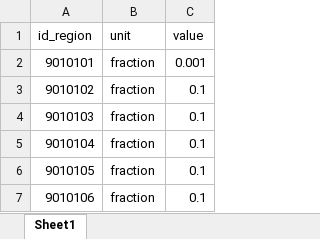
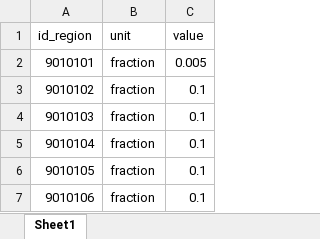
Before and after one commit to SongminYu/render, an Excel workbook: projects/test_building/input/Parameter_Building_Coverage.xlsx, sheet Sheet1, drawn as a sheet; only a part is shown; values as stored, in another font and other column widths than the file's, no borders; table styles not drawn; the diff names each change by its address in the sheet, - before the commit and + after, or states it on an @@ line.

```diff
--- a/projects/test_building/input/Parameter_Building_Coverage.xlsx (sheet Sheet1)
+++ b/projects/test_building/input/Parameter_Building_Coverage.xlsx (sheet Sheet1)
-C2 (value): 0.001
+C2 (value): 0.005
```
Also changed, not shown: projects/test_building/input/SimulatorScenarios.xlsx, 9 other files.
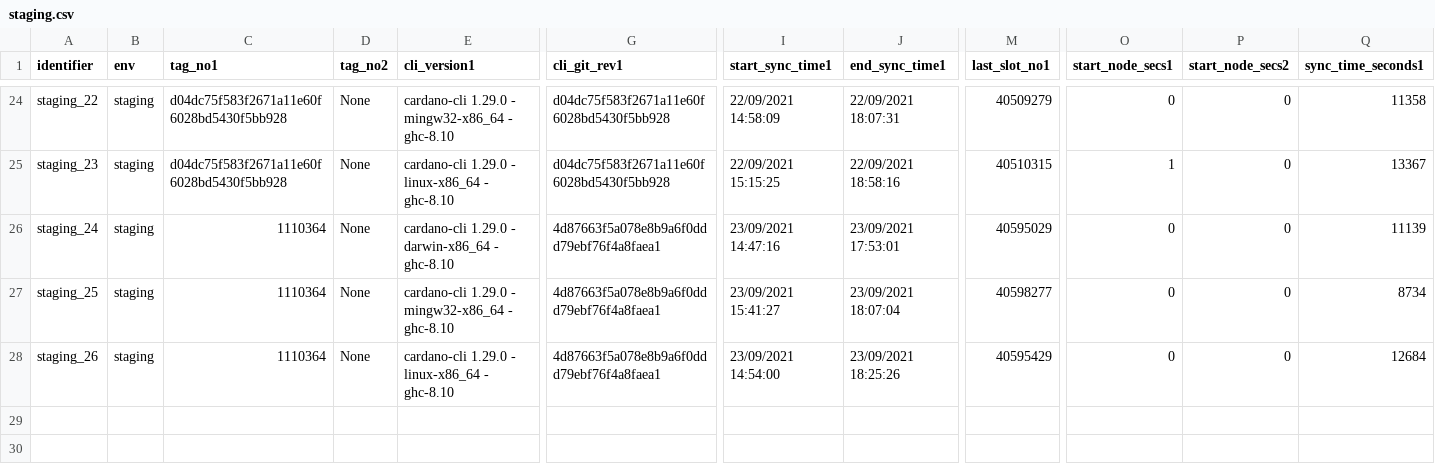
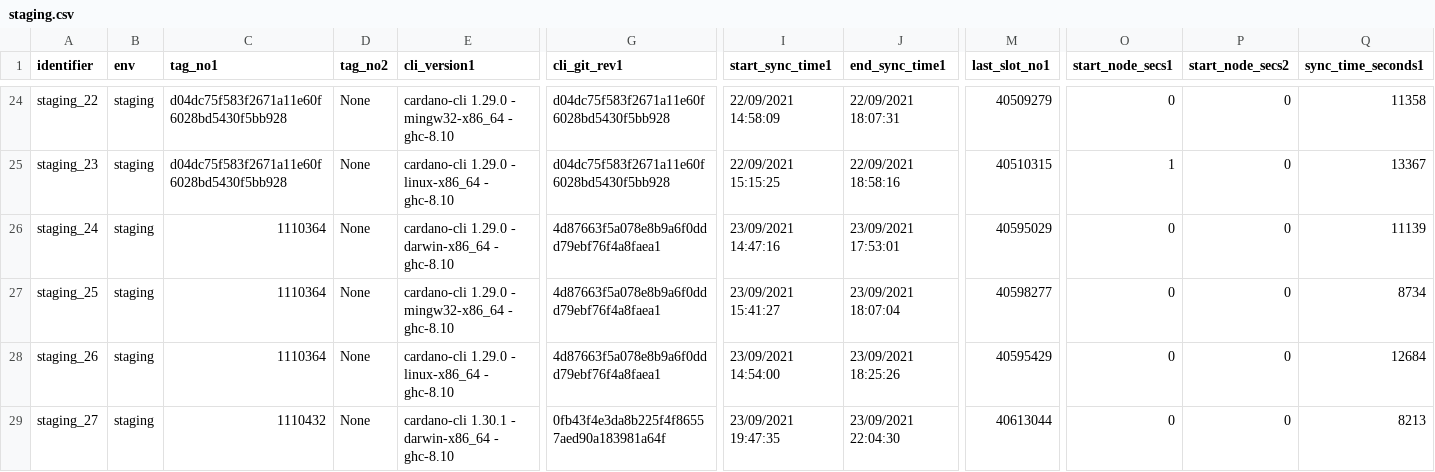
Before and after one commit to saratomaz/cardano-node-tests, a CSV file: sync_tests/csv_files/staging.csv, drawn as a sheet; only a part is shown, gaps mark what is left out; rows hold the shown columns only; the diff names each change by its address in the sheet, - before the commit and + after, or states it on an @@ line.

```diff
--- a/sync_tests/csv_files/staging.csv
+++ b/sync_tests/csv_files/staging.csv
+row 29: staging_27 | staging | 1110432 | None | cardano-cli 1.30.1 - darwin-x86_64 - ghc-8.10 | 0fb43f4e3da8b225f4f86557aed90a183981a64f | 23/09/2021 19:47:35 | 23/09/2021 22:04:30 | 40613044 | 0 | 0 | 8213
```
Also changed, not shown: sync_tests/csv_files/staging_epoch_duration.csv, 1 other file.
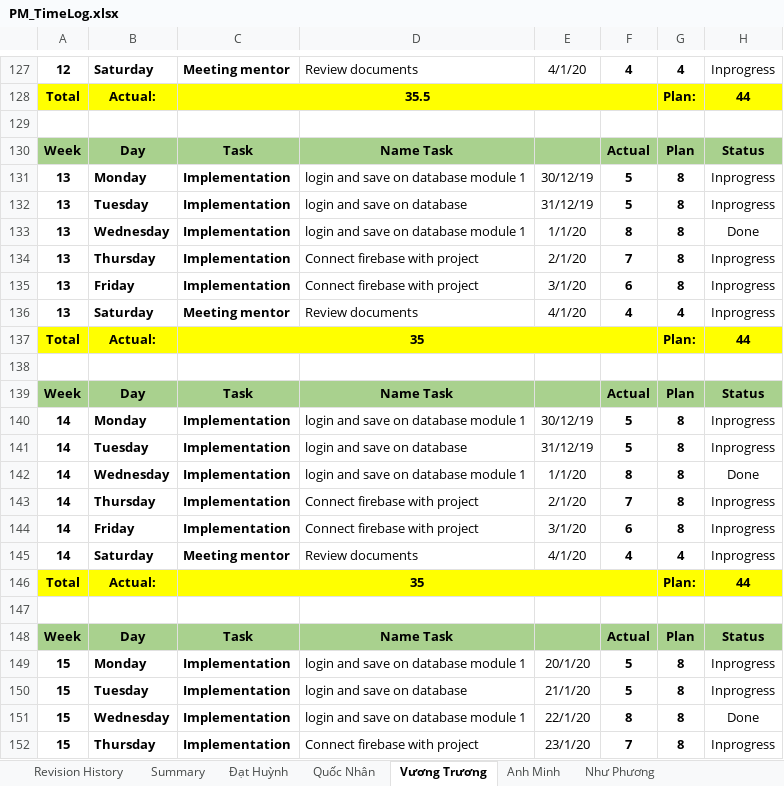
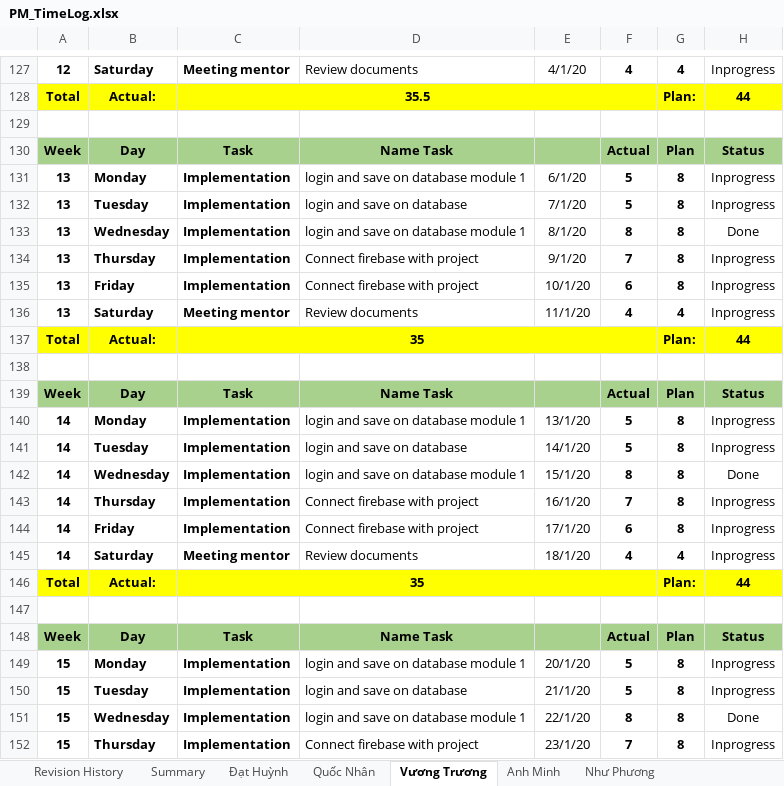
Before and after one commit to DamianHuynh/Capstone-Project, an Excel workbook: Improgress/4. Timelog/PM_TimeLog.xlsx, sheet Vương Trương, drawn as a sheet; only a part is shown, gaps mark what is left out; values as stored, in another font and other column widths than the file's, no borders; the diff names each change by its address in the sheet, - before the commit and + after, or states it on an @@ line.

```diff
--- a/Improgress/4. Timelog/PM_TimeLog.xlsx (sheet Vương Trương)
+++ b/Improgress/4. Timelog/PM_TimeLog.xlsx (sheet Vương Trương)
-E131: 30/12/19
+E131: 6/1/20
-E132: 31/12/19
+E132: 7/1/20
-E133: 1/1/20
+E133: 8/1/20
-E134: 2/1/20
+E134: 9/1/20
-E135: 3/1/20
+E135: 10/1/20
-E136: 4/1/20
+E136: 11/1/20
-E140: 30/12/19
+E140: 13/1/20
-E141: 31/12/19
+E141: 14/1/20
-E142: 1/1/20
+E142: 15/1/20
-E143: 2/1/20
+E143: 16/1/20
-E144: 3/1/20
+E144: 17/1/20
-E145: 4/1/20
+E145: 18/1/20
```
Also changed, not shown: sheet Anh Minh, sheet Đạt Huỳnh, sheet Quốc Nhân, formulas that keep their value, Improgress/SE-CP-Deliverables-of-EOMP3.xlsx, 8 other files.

----

### [Assignment]
Find every line in the listing that has the string "cardano", then give the count by itself.

### [Result]
2